• At the end of last year, the two power companies were strongly criticized for significant increases in new tariff. Although in the end they have conceded under pressure with readjustments of increases, their corporate images are unavoidably tarnished. At the beginning of last month, Our House Committee has resolved to invoke our power under the Legislative Council (Power and Privilege) Ordinance (LCPPO) to compel the Government to furnish us with documents in support of tariff increases, including their justifications in detail and development plans for the next five years.
• I fully agree that this Council has a duty to oversee services of power companies because they are public utilities. Their tariffs directly affect livelihood but people do not have choice of supplier. Therefore, we have a duty of oversight to ensure there is a right balance between any increase in tariff and reasonableness of investment returns. If the Government and power companies are uncooperative after repeated requests, we do have a case to invoke our power under LCPPO in exercising oversight.

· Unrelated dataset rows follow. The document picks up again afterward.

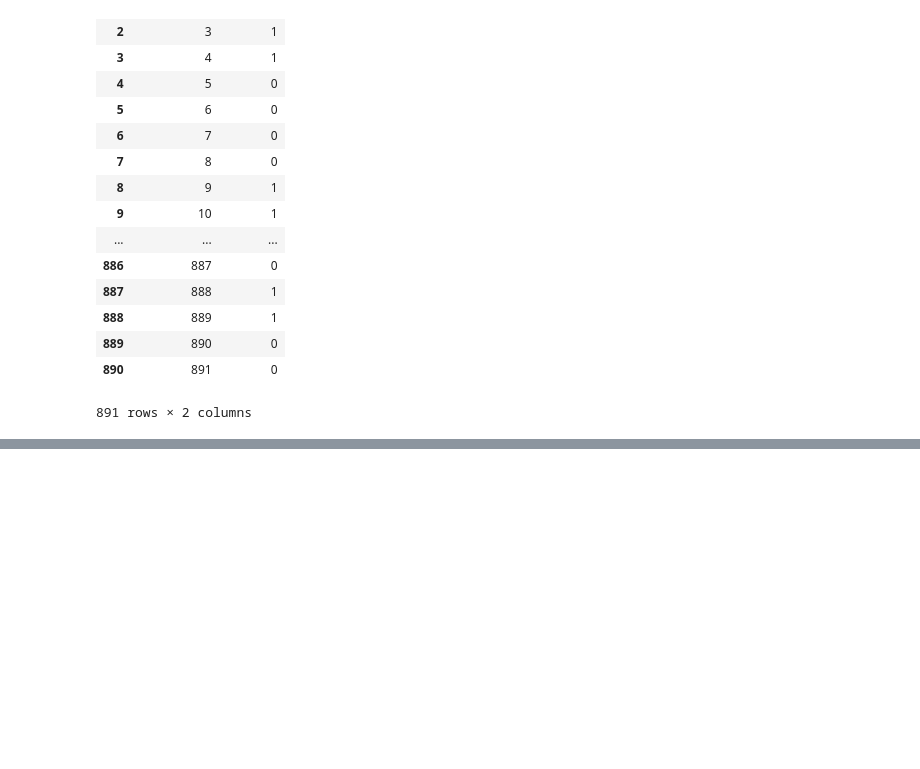
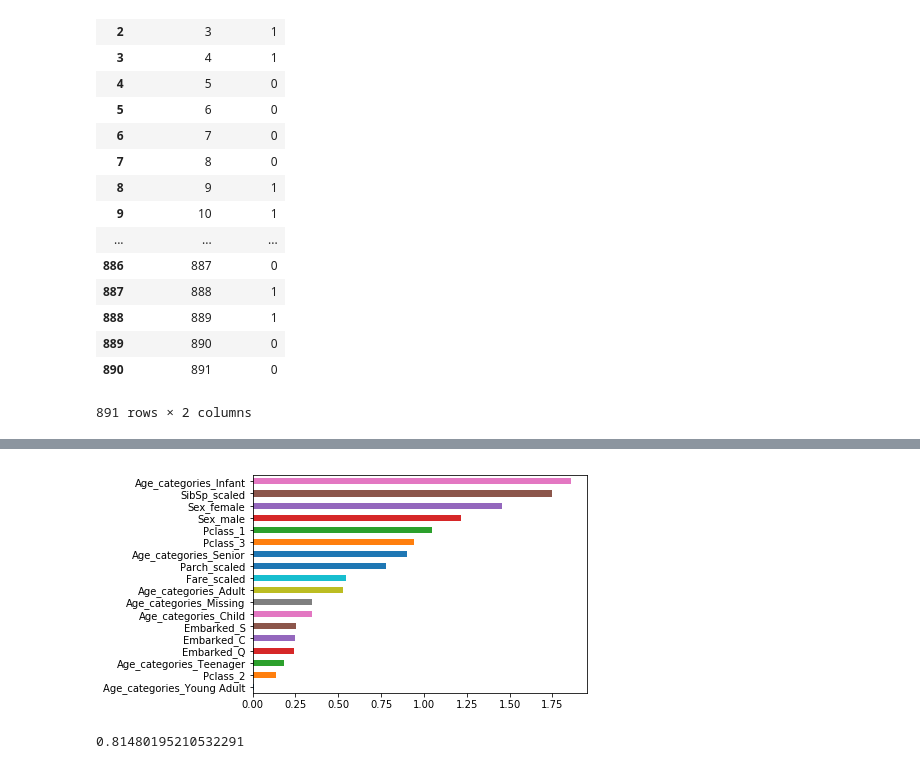
Before and after one commit to jackyho112/titanic-case-study, a Jupyter notebook: titanic.ipynb, the cells around one changed output, grey strips where cells are left out. Drawn from its saved outputs; the diff is of its cells as text; code cells hidden in the pictures; blank space fills up the shorter version.

```diff
--- a/titanic.ipynb
+++ b/titanic.ipynb
@@ -187,0 +252,6 @@ Onto the more optimizations
+# %%
+ordered_feature_importance = feature_importance.abs().sort_values()
+ordered_feature_importance.plot.barh()
+plt.show()
+# %% [output]
+[figure, added]
@@ -187,0 +266,4 @@ Onto the more optimizations
+# %%
+accuracy
+# %% [output]
+0.81480195210532291
```
Also changed, not shown: parts of 49 cells of this notebook.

• In the wake of intense political pressure, both the Government and power companies have conceded and agreed to furnish relevant information. A document list is also submitted to demonstrate their good faith in resolving the dispute. This is encouraging. However, some learned colleagues are still skeptical. They argue that power companies are only yielding to the threat of LCPPO and what they would eventually disclose to the public is a different matter.
• I am not a member of the Panel on Economic Development, but I have read relevant documents and attended the closed door meeting. Of course, classified information may not be revealed to the public but these documents show that tariff adjustments of this year are driven by forecast rise in fuel cost. It is the Government’s duty to verify these estimates and ensure that they are sound, reasonable and accurate.
• I always consider LCPPO as extraordinary power entrusted to this Council. It should not be invoked indiscriminately or without good cause. It is a reserved power under exceptional circumstances when there is a matter of considerable public interest and there is no better means of finding out the truth for the benefit of society. We must ensure that such power would not be abused.
• On the other hand, Hong Kong is a business society. According to international practice, privileged commercial information should be protected and respected. Power companies are public utilities and thus subject to public oversight. Yet, they are listed businesses as well and their legal rights should also be safeguarded. If this Council intends to invoke LCPPO, we must have full justification. Otherwise, Hong Kong might lose it appeal to international investors.
• In my views, therefore, as both the Government and power companies have offered to furnish related information, we should leave it to the Panel on Economic Development to follow up and examine it. If power companies refuse to provide crucial information or withhold data, we would have a stronger and justifiable case to consider invoking LCPPO.
• Many learned colleagues are questioning the need of the five-year development plans. I trust that specialists in the Government are best qualified to analyze those figures and challenge their reliability. As such public interest would be safeguarded.